> **Description of the task**:
Restate each record below word for word, skipping images.

++++ Source records

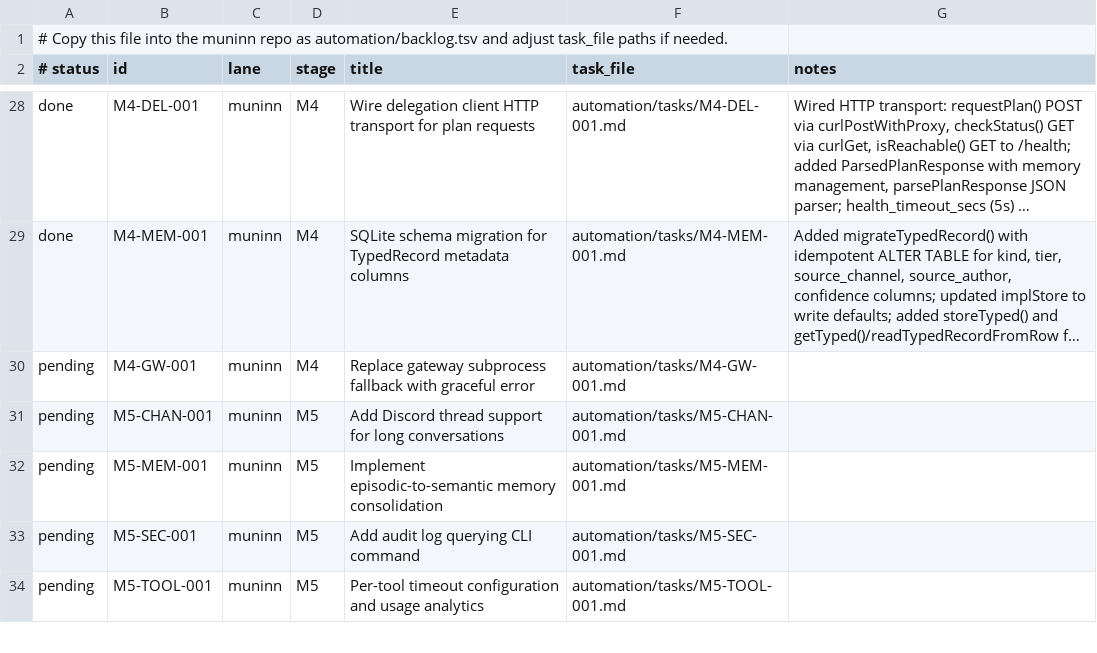
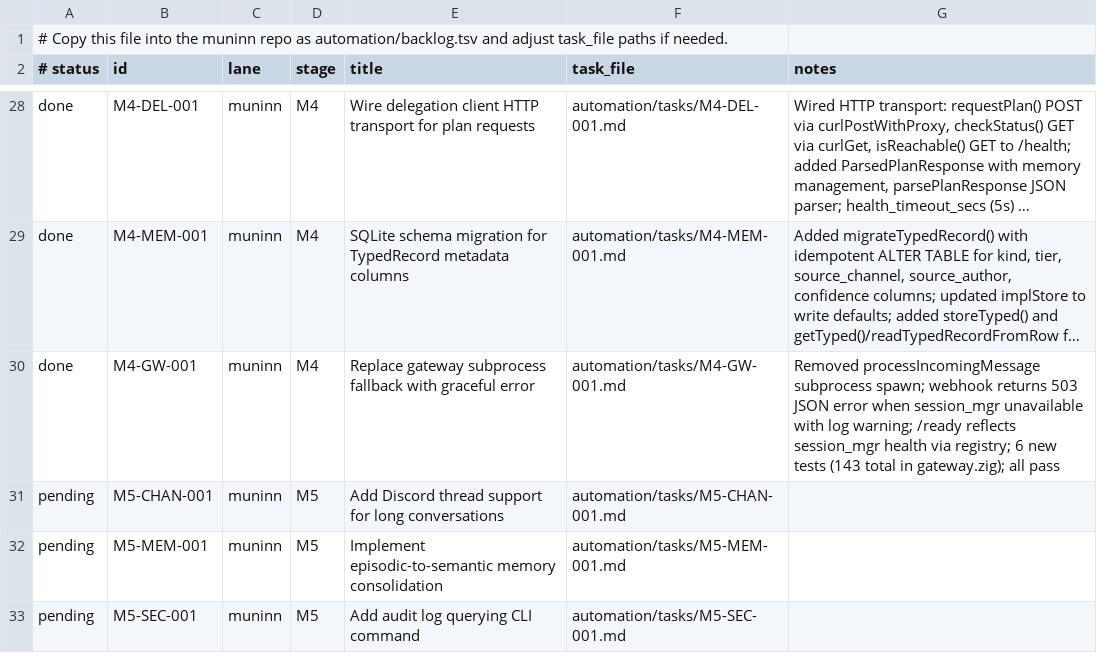
Before and after one commit to Iormungand21/muninn, a TSV file: automation/backlog.tsv, drawn as a sheet; only a part is shown, gaps mark what is left out; the shorter side is filled out with more unchanged rows; long unchanged cells end in …; the diff names each change by its address in the sheet, - before the commit and + after, or states it on an @@ line.

```diff
--- a/automation/backlog.tsv
+++ b/automation/backlog.tsv
-A30 (# status): pending
+A30 (# status): done
-G30 (notes): (empty)
+G30 (notes): Removed processIncomingMessage subprocess spawn; webhook returns 503 JSON error when session_mgr unavailable with log warning; /ready reflects session_mgr health via registry; 6 new tests (143 total in gateway.zig); all pass
```
Also changed, not shown: 1 other file.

++++++++

> **Response area**:
Before and after one commit to Iormungand21/muninn, a TSV file: automation/backlog.tsv, drawn as a sheet; only a part is shown, gaps mark what is left out; the shorter side is filled out with more unchanged rows; long unchanged cells end in …; the diff names each change by its address in the sheet, - before the commit and + after, or states it on an @@ line.

```diff
--- a/automation/backlog.tsv
+++ b/automation/backlog.tsv
-A30 (# status): pending
+A30 (# status): done
-G30 (notes): (empty)
+G30 (notes): Removed processIncomingMessage subprocess spawn; webhook returns 503 JSON error when session_mgr unavailable with log warning; /ready reflects session_mgr health via registry; 6 new tests (143 total in gateway.zig); all pass
```
Also changed, not shown: 1 other file.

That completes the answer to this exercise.